## Items from a data source
☆ ☆ ☆

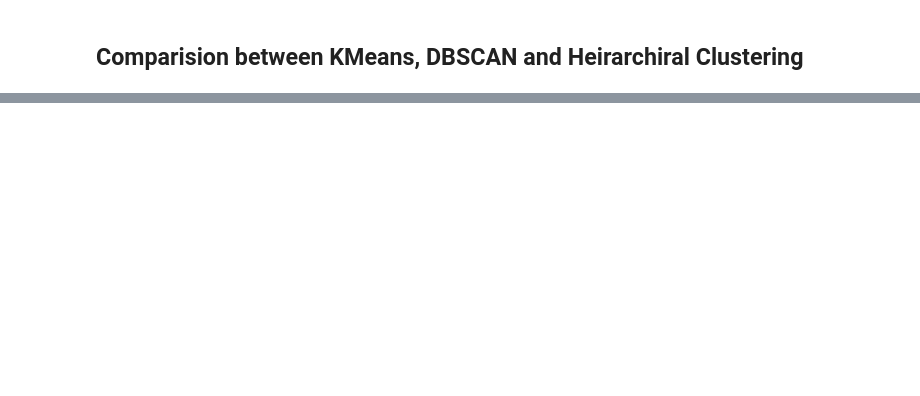
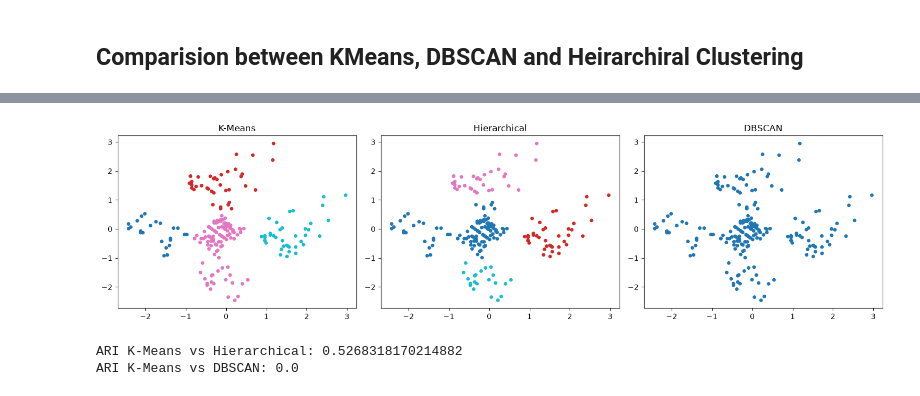
Before and after one commit to TheRoyBar/groupCust, a Jupyter notebook: GroupCust.ipynb, the cells around one changed output, grey strips where cells are left out. Cells and saved outputs as stored; diff of their text form; code cells hidden in the pictures; blank space fills up the shorter version.

```diff
--- a/GroupCust.ipynb
+++ b/GroupCust.ipynb
@@ -267,0 +312,21 @@ fig.show()
+# %%
+# Cell 5: DBSCAN
+dbscan_eps = 0.8  # set from the elbow in the plot above
+
+dbscan_model = DBSCAN(eps=dbscan_eps, min_samples=dbscan_min_samples)
+dbscan_labels = dbscan_model.fit_predict(scaled_features)
+
+non_noise_mask = dbscan_labels != -1
+dbscan_cluster_count = len(set(dbscan_labels[non_noise_mask]))
+
+dbscan_row = {
+    "algorithm": "DBSCAN",
+    "clusters": dbscan_cluster_count,
+    "noise_percent": 100 * (~non_noise_mask).mean(),
+}
+if dbscan_cluster_count > 1:
+    dbscan_row["silhouette"] = silhouette_score(scaled_features[non_noise_mask], dbscan_labels[non_noise_mask])
+    dbscan_row["davies_bouldin"] = davies_bouldin_score(scaled_features[non_noise_mask], dbscan_labels[non_noise_mask])
+    dbscan_row["calinski_harabasz"] = calinski_harabasz_score(scaled_features[non_noise_mask], dbscan_labels[non_noise_mask])
+
+comparison_rows.append(dbscan_row)
@@ -267,0 +358,21 @@ fig.show()
+# %%
+all_labels = {
+    "K-Means": kmeans_labels,
+    "Hierarchical": hierarchical_labels,
+    "DBSCAN": dbscan_labels,
+}
+
+fig, axes = plt.subplots(1, 3, figsize=(15, 4))
+for axis, (algorithm_name, labels) in zip(axes, all_labels.items()):
+    axis.scatter(pca_coordinates[:, 0], pca_coordinates[:, 1], c=labels, cmap="tab10", s=15)
+    axis.set_title(algorithm_name)
+plt.tight_layout()
+plt.show()
+# %% [output]
+[figure, added]
+# %%
+print("ARI K-Means vs Hierarchical:", adjusted_rand_score(kmeans_labels, hierarchical_labels))
+print("ARI K-Means vs DBSCAN:", adjusted_rand_score(kmeans_labels, dbscan_labels))
+# %% [output]
+ARI K-Means vs Hierarchical: 0.5268318170214882
+ARI K-Means vs DBSCAN: 0.0
```
Also changed, not shown: parts of 9 cells of this notebook.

☆ ☆ ☆

## Problem statement
Exact copy, no pictures: reproduce every entry shown above.

## Result of the task
Before and after one commit to TheRoyBar/groupCust, a Jupyter notebook: GroupCust.ipynb, the cells around one changed output, grey strips where cells are left out. Cells and saved outputs as stored; diff of their text form; code cells hidden in the pictures; blank space fills up the shorter version.

```diff
--- a/GroupCust.ipynb
+++ b/GroupCust.ipynb
@@ -267,0 +312,21 @@ fig.show()
+# %%
+# Cell 5: DBSCAN
+dbscan_eps = 0.8  # set from the elbow in the plot above
+
+dbscan_model = DBSCAN(eps=dbscan_eps, min_samples=dbscan_min_samples)
+dbscan_labels = dbscan_model.fit_predict(scaled_features)
+
+non_noise_mask = dbscan_labels != -1
+dbscan_cluster_count = len(set(dbscan_labels[non_noise_mask]))
+
+dbscan_row = {
+    "algorithm": "DBSCAN",
+    "clusters": dbscan_cluster_count,
+    "noise_percent": 100 * (~non_noise_mask).mean(),
+}
+if dbscan_cluster_count > 1:
+    dbscan_row["silhouette"] = silhouette_score(scaled_features[non_noise_mask], dbscan_labels[non_noise_mask])
+    dbscan_row["davies_bouldin"] = davies_bouldin_score(scaled_features[non_noise_mask], dbscan_labels[non_noise_mask])
+    dbscan_row["calinski_harabasz"] = calinski_harabasz_score(scaled_features[non_noise_mask], dbscan_labels[non_noise_mask])
+
+comparison_rows.append(dbscan_row)
@@ -267,0 +358,21 @@ fig.show()
+# %%
+all_labels = {
+    "K-Means": kmeans_labels,
+    "Hierarchical": hierarchical_labels,
+    "DBSCAN": dbscan_labels,
+}
+
+fig, axes = plt.subplots(1, 3, figsize=(15, 4))
+for axis, (algorithm_name, labels) in zip(axes, all_labels.items()):
+    axis.scatter(pca_coordinates[:, 0], pca_coordinates[:, 1], c=labels, cmap="tab10", s=15)
+    axis.set_title(algorithm_name)
+plt.tight_layout()
+plt.show()
+# %% [output]
+[figure, added]
+# %%
+print("ARI K-Means vs Hierarchical:", adjusted_rand_score(kmeans_labels, hierarchical_labels))
+print("ARI K-Means vs DBSCAN:", adjusted_rand_score(kmeans_labels, dbscan_labels))
+# %% [output]
+ARI K-Means vs Hierarchical: 0.5268318170214882
+ARI K-Means vs DBSCAN: 0.0
```
Also changed, not shown: parts of 9 cells of this notebook.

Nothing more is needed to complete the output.